(Records from a collection)
--------------------------------

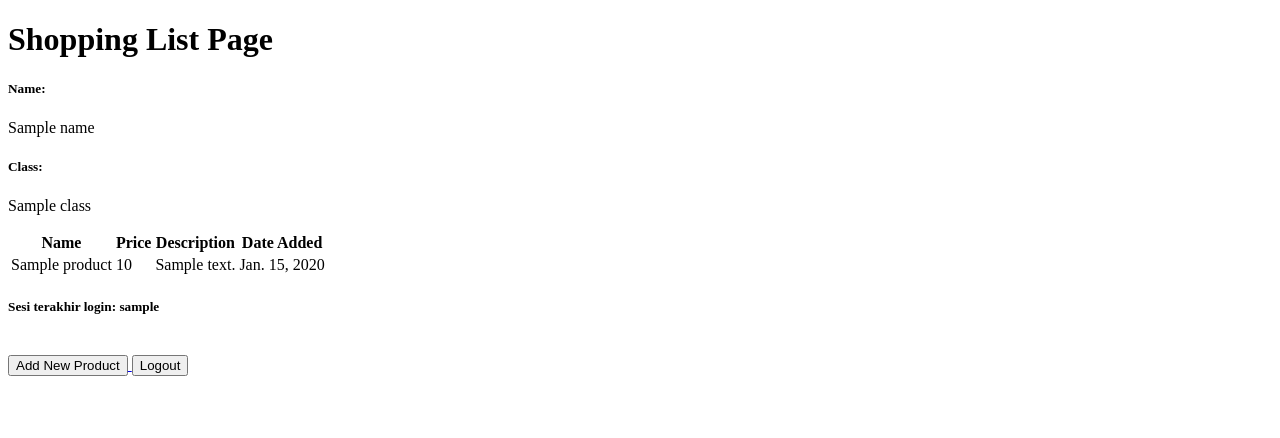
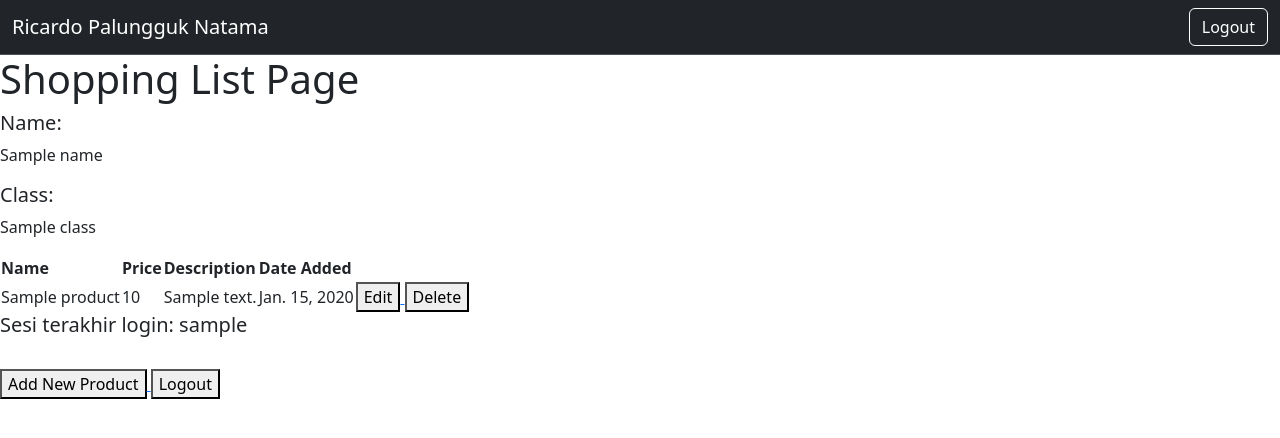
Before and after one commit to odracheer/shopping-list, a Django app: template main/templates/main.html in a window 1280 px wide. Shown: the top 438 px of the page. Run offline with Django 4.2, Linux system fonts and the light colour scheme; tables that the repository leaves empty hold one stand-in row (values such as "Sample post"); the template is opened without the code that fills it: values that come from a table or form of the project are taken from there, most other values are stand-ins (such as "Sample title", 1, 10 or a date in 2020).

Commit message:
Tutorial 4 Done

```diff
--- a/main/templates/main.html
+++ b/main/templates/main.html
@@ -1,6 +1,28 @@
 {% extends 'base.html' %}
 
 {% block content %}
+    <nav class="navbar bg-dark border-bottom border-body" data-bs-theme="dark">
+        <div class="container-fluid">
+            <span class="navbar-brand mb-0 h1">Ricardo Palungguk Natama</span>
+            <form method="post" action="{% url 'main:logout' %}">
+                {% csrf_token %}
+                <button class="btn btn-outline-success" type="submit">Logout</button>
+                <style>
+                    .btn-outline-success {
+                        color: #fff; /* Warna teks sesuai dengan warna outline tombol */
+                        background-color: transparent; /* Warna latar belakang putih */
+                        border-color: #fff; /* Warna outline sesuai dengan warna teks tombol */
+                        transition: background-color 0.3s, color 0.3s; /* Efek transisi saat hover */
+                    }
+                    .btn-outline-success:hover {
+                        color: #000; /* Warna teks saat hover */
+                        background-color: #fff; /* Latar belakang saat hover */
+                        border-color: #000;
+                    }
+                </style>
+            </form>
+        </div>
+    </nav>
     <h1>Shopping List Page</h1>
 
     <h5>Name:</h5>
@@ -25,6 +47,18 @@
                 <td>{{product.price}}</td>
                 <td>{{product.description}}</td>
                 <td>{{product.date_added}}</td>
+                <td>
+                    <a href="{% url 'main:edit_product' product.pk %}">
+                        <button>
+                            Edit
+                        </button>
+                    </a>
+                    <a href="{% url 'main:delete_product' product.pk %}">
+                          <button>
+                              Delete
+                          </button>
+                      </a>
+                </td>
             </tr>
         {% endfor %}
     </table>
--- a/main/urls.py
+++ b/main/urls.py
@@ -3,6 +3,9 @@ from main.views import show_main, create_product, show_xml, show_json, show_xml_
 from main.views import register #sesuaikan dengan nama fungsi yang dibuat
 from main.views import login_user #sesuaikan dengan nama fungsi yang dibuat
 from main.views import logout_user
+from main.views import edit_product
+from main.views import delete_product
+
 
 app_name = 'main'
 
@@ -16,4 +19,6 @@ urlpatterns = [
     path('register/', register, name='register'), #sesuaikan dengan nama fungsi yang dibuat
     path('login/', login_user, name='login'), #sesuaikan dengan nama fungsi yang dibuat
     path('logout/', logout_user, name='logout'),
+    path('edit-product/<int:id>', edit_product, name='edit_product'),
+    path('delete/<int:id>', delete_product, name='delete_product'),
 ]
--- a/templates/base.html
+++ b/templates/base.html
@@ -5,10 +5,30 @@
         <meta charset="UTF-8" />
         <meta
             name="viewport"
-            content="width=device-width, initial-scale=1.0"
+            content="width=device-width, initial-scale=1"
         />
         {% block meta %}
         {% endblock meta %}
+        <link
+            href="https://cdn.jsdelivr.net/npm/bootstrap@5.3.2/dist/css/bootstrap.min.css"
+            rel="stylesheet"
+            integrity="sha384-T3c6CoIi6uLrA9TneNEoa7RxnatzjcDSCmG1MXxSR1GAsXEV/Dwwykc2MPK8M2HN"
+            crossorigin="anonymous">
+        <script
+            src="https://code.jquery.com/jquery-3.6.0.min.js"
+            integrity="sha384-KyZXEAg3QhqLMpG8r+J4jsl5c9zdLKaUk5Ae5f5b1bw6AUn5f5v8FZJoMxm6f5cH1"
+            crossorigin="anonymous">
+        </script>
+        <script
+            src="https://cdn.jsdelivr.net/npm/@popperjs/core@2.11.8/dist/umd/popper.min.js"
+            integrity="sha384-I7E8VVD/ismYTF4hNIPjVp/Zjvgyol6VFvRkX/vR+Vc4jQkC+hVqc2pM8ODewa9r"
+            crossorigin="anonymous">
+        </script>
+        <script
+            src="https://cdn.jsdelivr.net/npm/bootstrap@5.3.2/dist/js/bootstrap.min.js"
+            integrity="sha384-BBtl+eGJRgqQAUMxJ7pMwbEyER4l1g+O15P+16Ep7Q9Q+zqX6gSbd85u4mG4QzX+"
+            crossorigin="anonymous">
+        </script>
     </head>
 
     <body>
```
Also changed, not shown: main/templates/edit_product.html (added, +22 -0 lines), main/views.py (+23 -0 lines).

--------------------------------

◆ EXERCISE DIRECTIONS
Find "body" in the data above. Report each line where it appears.

◆ COMPLETED TASK
+    <nav class="navbar bg-dark border-bottom border-body" data-bs-theme="dark">
     <body>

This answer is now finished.